“Why do we have to spend $6,000, $8,000 on a market study if we have a waiting list?” said Chickie Grayson, president and CEO of Enterprise Homes, Inc.

Energy efficiency is now often a threshold criteria to be considered for funding. Developing affordable housing that meets green building standards for energy efficiency and air quality is simply more expensive than meeting the minimum standards required by local building codes, often adding two-and-a-half to five percent to the cost of construction.

“An ever-increasing sentiment towards energy-efficient buildings, which is not cheap to do, is the most costly change that we have seen in our industry in the last five years – maybe ten,” adds Leonhard.

However, some affordable housing developers turn these expensive requirements to their advantage. A growing number of lenders are willing to make larger loans to developments that include features like higher-quality windows or improved insulation that will lead to lower utility bills.

“Energy efficiency can be cheaper,” says Chris Estes, president and CEO of the National Housing Conference.

Local building codes and zoning rules also add to the cost of development. “The biggest one is parking requirements,” says Galante. Many local governments require two parking spaces per apartment, even though the development may be near mass transit.

“We can’t afford to pay $40,000 to $50,000 per parking stalls. We are housing people, not cars,” she says.

Value engineering
Affordable housing developers are on a perpetual search to find new ideas that may help them cut the cost of construction.

Some developers attempt to save money by value engineering their projects. That often includes reusing the architectural drawing from development to development. These communities can look so much alike that Inland Development used photographs of its completed Copper Peak Apartments property in Longmont, CO, as a rendering to show what its Copper Valley development, now under construction in Puyallup, WA, will look like.

Yet it’s getting harder to reuse architectural plans as development becomes more common on infill sites, which are often oddly shaped, thus requiring a new plan for each building.

“This is the time when you cannot think of your business as usual,” says Galante.

For example, tall wood buildings made from laminated lumber projects may help developers avoid the rising cost of steel.

Buying and renovating existing buildings is looking more attractive to many developers. Single-family rental houses may provide an opportunity for scattered-site portfolios of renovated affordable rental units.

Other developers are investing in modular construction, largely built in factories and trucked to construction sites and 30 to 50 percent faster than conventional construction, according to Full Stack Modular, based in Brooklyn, NY.

Pioneer is considering trying modular construction for a series of potential affordable housing developments in Dallas, all on publicly-owned sites, such as parking lots in densely-developed areas.

Modular construction may also help solve the shortage of labor as more workers might be willing to work in a factory than outside on a construction site. Work in a factory is also more regular and does not require as much heavy physical labor.

“It may open up the workforce,” says Galante. “I visited a factory where 40 percent of the workforce was women.”

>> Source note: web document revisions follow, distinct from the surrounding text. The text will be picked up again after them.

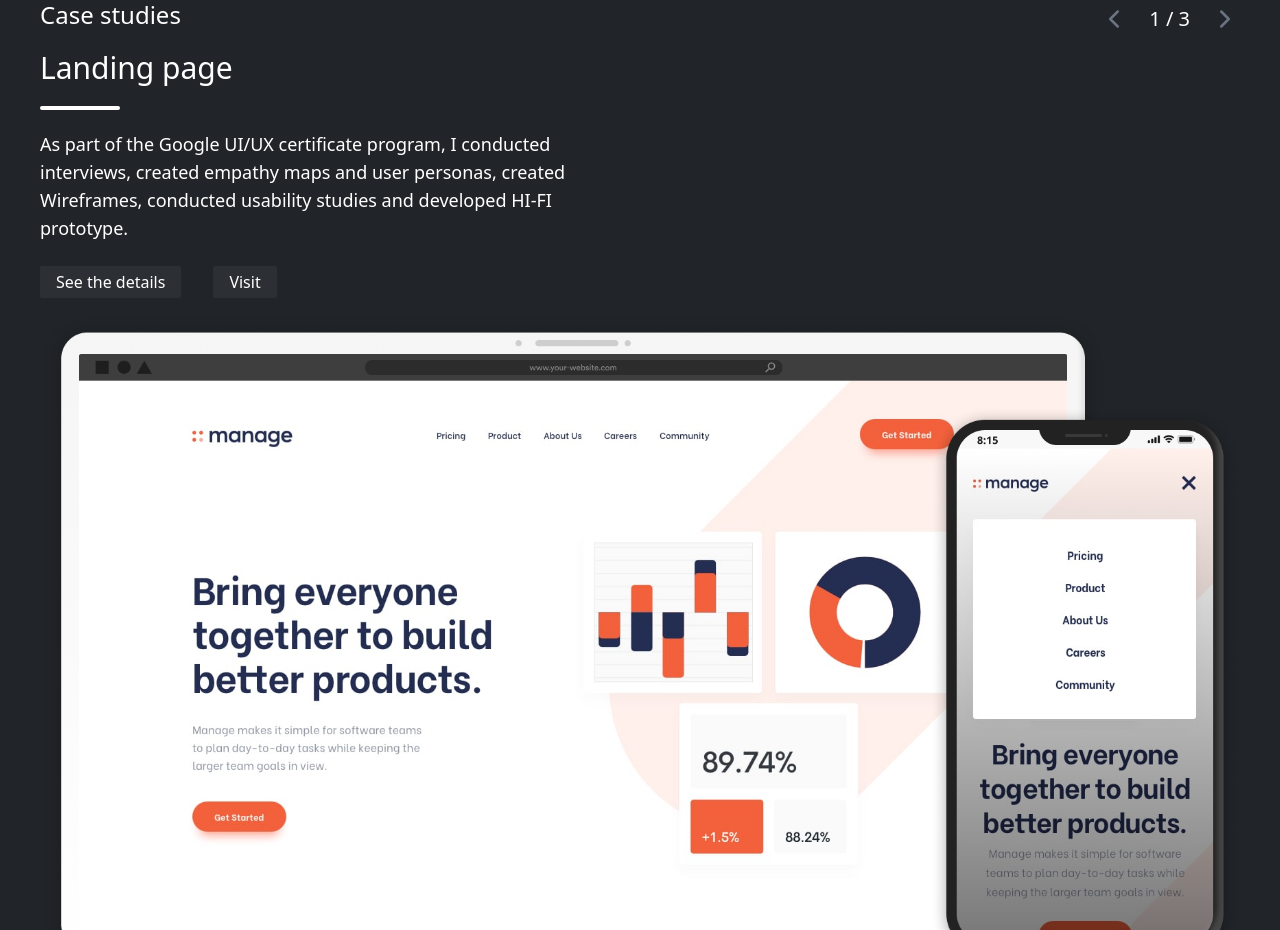
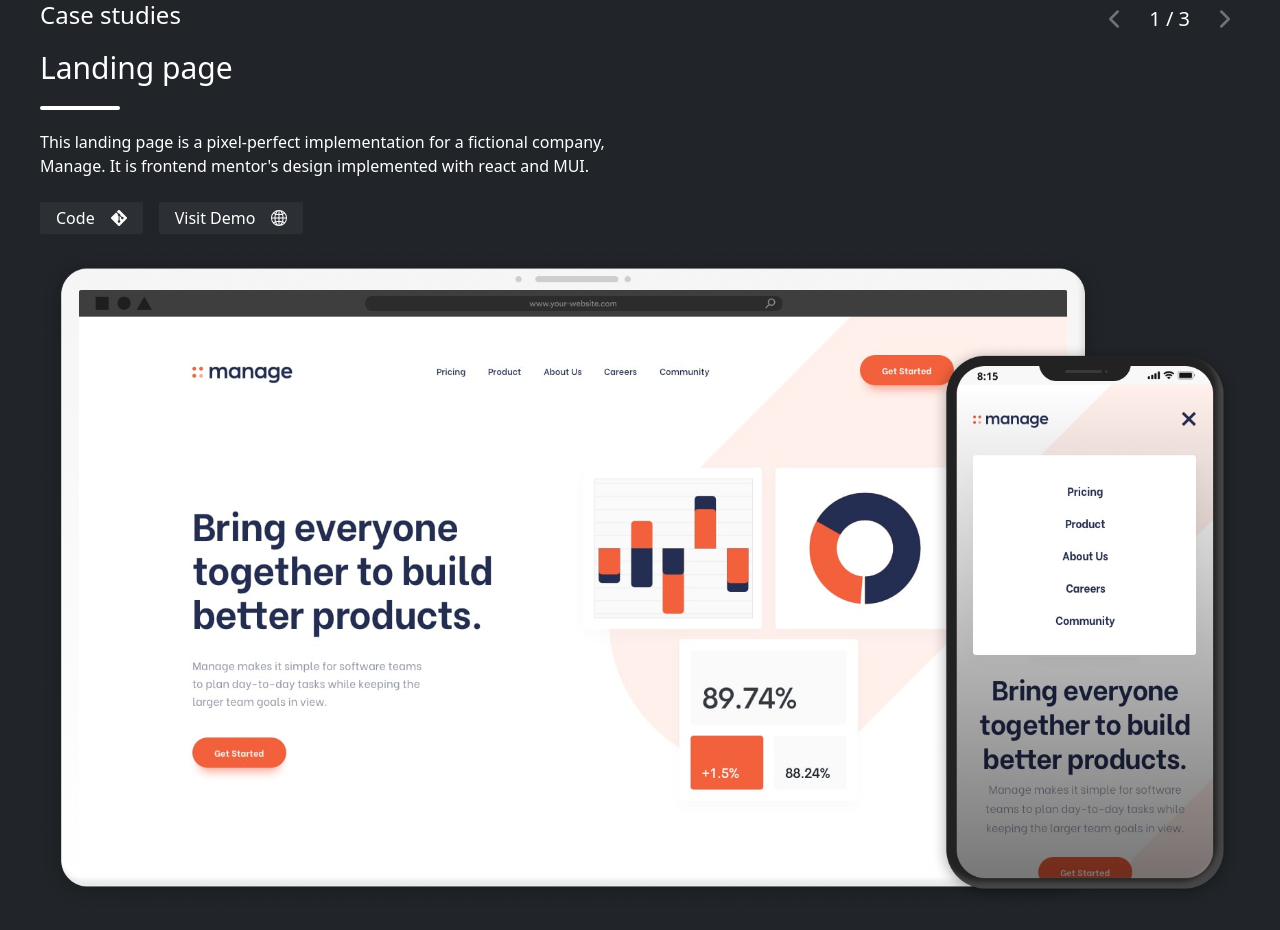
Before and after one commit to dagemtadesse/portfolio, a Next.js app: page / in a window 1280 px wide. Shown: the part 1660-2590 px from the top of the page. Built offline with nearby package versions, Linux system fonts and the light colour scheme.

Commit message:
feat: icons, link, and project

```diff
--- a/components/portfolio/Carousel.tsx
+++ b/components/portfolio/Carousel.tsx
@@ -19,8 +19,8 @@ const Carousel = () => {
           className="flex py-6 gap-12 animate-marquee min-w-full w-auto basis-auto pr-12 shrink-0"
           key={"wrapper" + item}
         >
-          {skills.map((skill) => (
-            <div className="flex gap-6 items-center text-[#ADB5BD] hover:text-white">
+          {skills.map((skill, index) => (
+            <div className="flex gap-6 items-center text-[#ADB5BD] hover:text-white" key={`skill${index}`}>
               <object data={skill.icon} />{" "}
               <span className="font-light text-lg ">
                 <span>{skill.title}</span>
--- a/components/portfolio/CaseStudies.tsx
+++ b/components/portfolio/CaseStudies.tsx
@@ -5,6 +5,8 @@ import { projects } from "../../pages/portfolio";
 import { opacity, scaledDownOpacity } from "../animations";
 import MemoLeft from "../icons/Left";
 import MemoRight from "../icons/Right";
+
+import { Git, Globe2 } from "react-bootstrap-icons";
 
 const CaseStudies = () => {
   const wrapper = useRef<HTMLDivElement>(null);
@@ -80,22 +82,25 @@ const CaseStudies = () => {
 
             <div className="border-b-4 border-white my-5 w-20 rounded-full"></div>
 
-            <p className="text-lg font-light">{current.description}</p>
-            <div className="mt-6 mb-4 flex gap-8">
+            <p className="font-light">{current.description}</p>
+            <div className="mt-6 mb-4 flex gap-4 font-light">
               <a
-                href={current.link}
+                href={current.repoLink}
                 target="_blank"
-                className="font-medium bg-white bg-opacity-5 hover:bg-opacity-10 py-1 px-4 rounded-sm"
+                className=" bg-white bg-opacity-5 hover:bg-opacity-10 py-1 px-4 rounded-sm flex gap-4 items-center"
               >
-                See the details
+                Code
+                <span>
+                  <Git size={16}/>
+                </span>
               </a>
 
               <a
                 href={current.link}
                 target="_blank"
-                className="font-medium bg-white bg-opacity-5 hover:bg-opacity-10 py-1 px-4 rounded-sm"
+                className=" bg-white bg-opacity-5 hover:bg-opacity-10  py-1 px-4 rounded-sm flex gap-4 items-center"
               >
-                Visit
+                Visit Demo <span><Globe2/></span>
               </a>
             </div>
           </motion.div>
@@ -103,17 +108,6 @@ const CaseStudies = () => {
 
         <AnimatePresence mode="wait">
           <div className="flex gap-6 justify-center items-center flex-wrap">
-            {!current.showcases && (
-              <motion.img
-                key={"caseStudy_img" + index}
-                src="/showcase_1.png"
-                className="block mx-auto"
-                initial={"hidden"}
-                animate={"visible"}
-                exit={"hidden"}
-                variants={scaledDownOpacity}
-              />
-            )}
             {current.showcases &&
               current.showcases.map((item) => (
                 <motion.img
--- a/package.json
+++ b/package.json
@@ -17,6 +17,7 @@
     "framer-motion": "^9.0.4",
     "next": "13.0.3",
     "react": "18.2.0",
+    "react-bootstrap-icons": "^1.10.3",
     "react-dom": "18.2.0",
     "typescript": "4.8.4"
   },
--- a/pages/_document.tsx
+++ b/pages/_document.tsx
@@ -5,7 +5,11 @@ export default function Document() {
     <Html>
       <Head>
         <link rel="preconnect" href="https://fonts.googleapis.com" />
-        <link rel="preconnect" href="https://fonts.gstatic.com" crossorigin />
+        <link
+          rel="preconnect"
+          href="https://fonts.gstatic.com"
+          crossOrigin="anonymous"
+        />
         <link
           href="https://fonts.googleapis.com/css2?family=Open+Sans:wght@300;400;500;600;700&display=swap"
           rel="stylesheet"
--- a/pages/portfolio.tsx
+++ b/pages/portfolio.tsx
@@ -11,24 +11,27 @@ export const projects = [
   {
     title: "Landing page",
     description:
-      "As part of the Google UI/UX certificate program, I conducted interviews, created empathy maps and user personas, created Wireframes, conducted usability studies and developed HI-FI prototype.",
-    link: "https://www.figma.com/proto/vevHkSD8nctgb9LLRJYp8V/Untitled?node-id=68%3A7&scaling=scale-down&page-id=65%3A2&starting-point-node-id=68%3A7",
+      "This landing page is a pixel-perfect implementation for a fictional company, Manage. It is frontend mentor's design implemented with react and MUI.",
+    link: "https://manage-landing-page-ra9lr5rez-dagemtadesse.vercel.app/",
+    repoLink: "https://github.com/dagemtadesse/manage-landing-page",
     showcases: ["/showcases/manage-landing.png"],
   },
 
   {
     title: "Interactive comment",
     description:
-      "A clone of world medical card web app, which stores medical information to be available any where in any language.",
-    link: "https://github.com/dagemtadesse/alpaca",
+      "This is an interactive comment section for social websites made using the react and material UI(MUI).",
+    link: "https://interactive-comments-silk.vercel.app/",
+    repoLink: "https://github.com/dagemtadesse/interactive-comments",
     showcases: ["/showcases/interactive-comments.png"],
   },
 
   {
     title: "Checkout process for a gaming service",
     description:
-      "Utilized TypeScript, Express.js, and PostgreSQL to create a restful API. Flutter is used to create the cross-platform mobile app.",
-    link: "https://github.com/dagemtadesse/alpaca",
+      "This app is a multi-step web form designed to emulate the checkout process of a gaming service provider.",
+    link: "https://react-multi-step-form-mu.vercel.app/",
+    repoLink: "https://github.com/dagemtadesse/react-multi-step-form",
     showcases: ["/showcases/checkout-process.png"],
   },
 ];
```
Also changed, not shown: 1 other file (tests, documents, lock files or other folders).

With a federal government more focused on matters that many say are counterproductive to affordable housing and state housing agencies stretching for criteria to differentiate among submitted projects, developers are going to have to look for more new ways to veer from what has been accepted as business as usual. Going forward, it is likely the unusual that will become usual.

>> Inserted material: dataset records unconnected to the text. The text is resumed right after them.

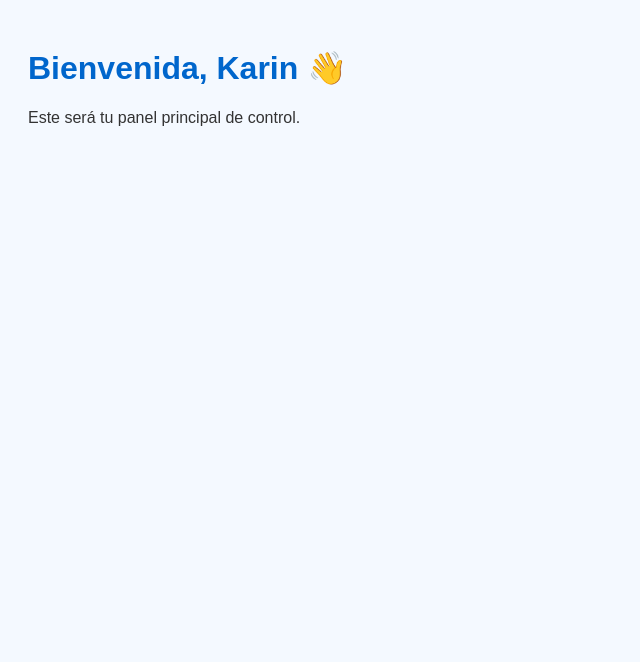
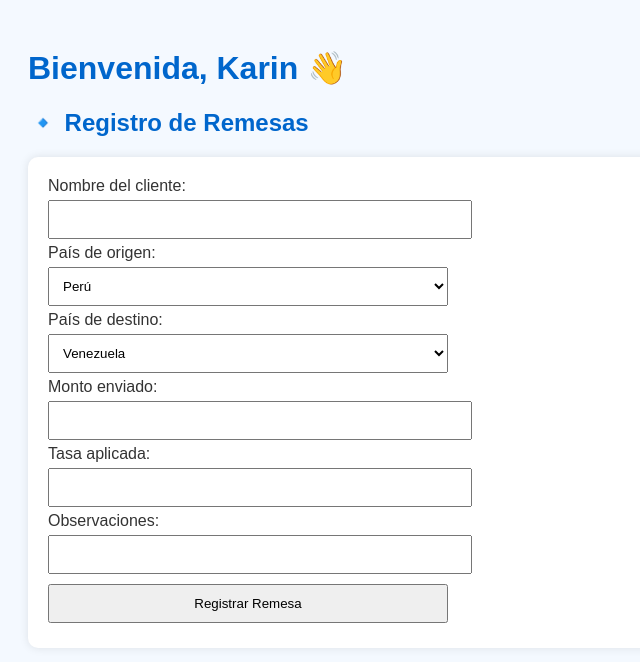
Before and after one commit to karinbarazarte/Cambioexpress2018, a Flask app: page / in a window 1280 px wide. Shown: the top 662 px of the page, without its empty margins (0-640 px from the left). Run offline with Flask 3, Linux system fonts and the light colour scheme.

Commit message:
Add files via upload

```diff
--- a/app.py
+++ b/app.py
@@ -1,12 +1,30 @@
 
-from flask import Flask, render_template
+from flask import Flask, render_template, request
 import os
 
 app = Flask(__name__)
+remesas = []
 
-@app.route('/')
+@app.route('/', methods=['GET', 'POST'])
 def home():
-    return render_template('dashboard.html')
+    if request.method == 'POST':
+        cliente = request.form['cliente']
+        origen = request.form['origen']
+        destino = request.form['destino']
+        monto = float(request.form['monto'])
+        tasa = float(request.form['tasa'])
+        recibido = round(monto * tasa, 2)
+        nota = request.form.get('nota', '')
+        remesas.append({
+            'cliente': cliente,
+            'origen': origen,
+            'destino': destino,
+            'monto': monto,
+            'tasa': tasa,
+            'recibido': recibido,
+            'nota': nota
+        })
+    return render_template('dashboard.html', remesas=remesas)
 
 if __name__ == '__main__':
     port = int(os.environ.get("PORT", 5000))
--- a/requirements.txt
+++ b/requirements.txt
@@ -1,2 +1 @@
-
 flask
--- a/templates/dashboard.html
+++ b/templates/dashboard.html
@@ -2,14 +2,65 @@
 <!DOCTYPE html>
 <html>
 <head>
-    <title>Cambio Express 2018</title>
+    <title>Cambio Express 2018 - Dashboard</title>
     <style>
-        body { font-family: Arial; background: #f4f9ff; color: #333; padding: 20px; }
-        h1 { color: #0066cc; }
+        body { font-family: Arial; background: #f4f9ff; padding: 20px; color: #333; }
+        h1, h2 { color: #0066cc; }
+        form { background: #fff; padding: 20px; border-radius: 10px; margin-bottom: 30px; box-shadow: 0 0 10px rgba(0,0,0,0.1); }
+        input, select, button { padding: 10px; margin: 5px 0; width: 100%; max-width: 400px; }
+        table { width: 100%; border-collapse: collapse; margin-top: 20px; background: #fff; }
+        th, td { padding: 10px; border: 1px solid #ddd; text-align: left; }
+        th { background-color: #e0f0ff; }
     </style>
 </head>
 <body>
     <h1>Bienvenida, Karin 👋</h1>
-    <p>Este será tu panel principal de control.</p>
+    <h2>🔹 Registro de Remesas</h2>
+    <form method="POST">
+        <label>Nombre del cliente:</label><br>
+        <input type="text" name="cliente" required><br>
+
+        <label>País de origen:</label><br>
+        <select name="origen">
+            <option>Perú</option>
+            <option>Chile</option>
+            <option>Colombia</option>
+            <option>México</option>
+        </select><br>
+
+        <label>País de destino:</label><br>
+        <select name="destino">
+            <option>Venezuela</option>
+            <option>Colombia</option>
+            <option>Chile</option>
+            <option>México</option>
+        </select><br>
+
+        <label>Monto enviado:</label><br>
+        <input type="number" name="monto" step="0.01" required><br>
+
+        <label>Tasa aplicada:</label><br>
+        <input type="number" name="tasa" step="0.0001" required><br>
+
+        <label>Observaciones:</label><br>
+        <input type="text" name="nota"><br>
+
+        <button type="submit">Registrar Remesa</button>
+    </form>
+
+    {% if remesas %}
+    <h2>📋 Remesas Registradas</h2>
+    <table>
+        <tr>
+            <th>Cliente</th><th>Origen</th><th>Destino</th><th>Monto</th><th>Tasa</th><th>Recibido</th><th>Nota</th>
+        </tr>
+        {% for r in remesas %}
+        <tr>
+            <td>{{ r.cliente }}</td><td>{{ r.origen }}</td><td>{{ r.destino }}</td>
+            <td>${{ r.monto }}</td><td>{{ r.tasa }}</td><td>${{ r.recibido }}</td><td>{{ r.nota }}</td>
+        </tr>
+        {% endfor %}
+    </table>
+    {% endif %}
 </body>
 </html>
```
Also changed, not shown: README.md.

Story Contacts:
Jeff Lawrence, Senior Vice President of Real Estate Finance, Walker and Dunlop

Caleb Roope, CEO, Pacific Companies

Tim Leonhard, International Director, JLL Capital Markets

Ken Simonson, Chief Economist, Associated General Contractors of America

Adam Oates, President, SunTrust Community Capital

Geoff Brown, President and CEO, USA Property Fund

Carol Galante, Faculty Director, Terner Center for Housing Innovation at the University of California, Berkeley

Ross Freeman, President, Pioneer Group

Chris Estes, President and CEO, National Housing Conference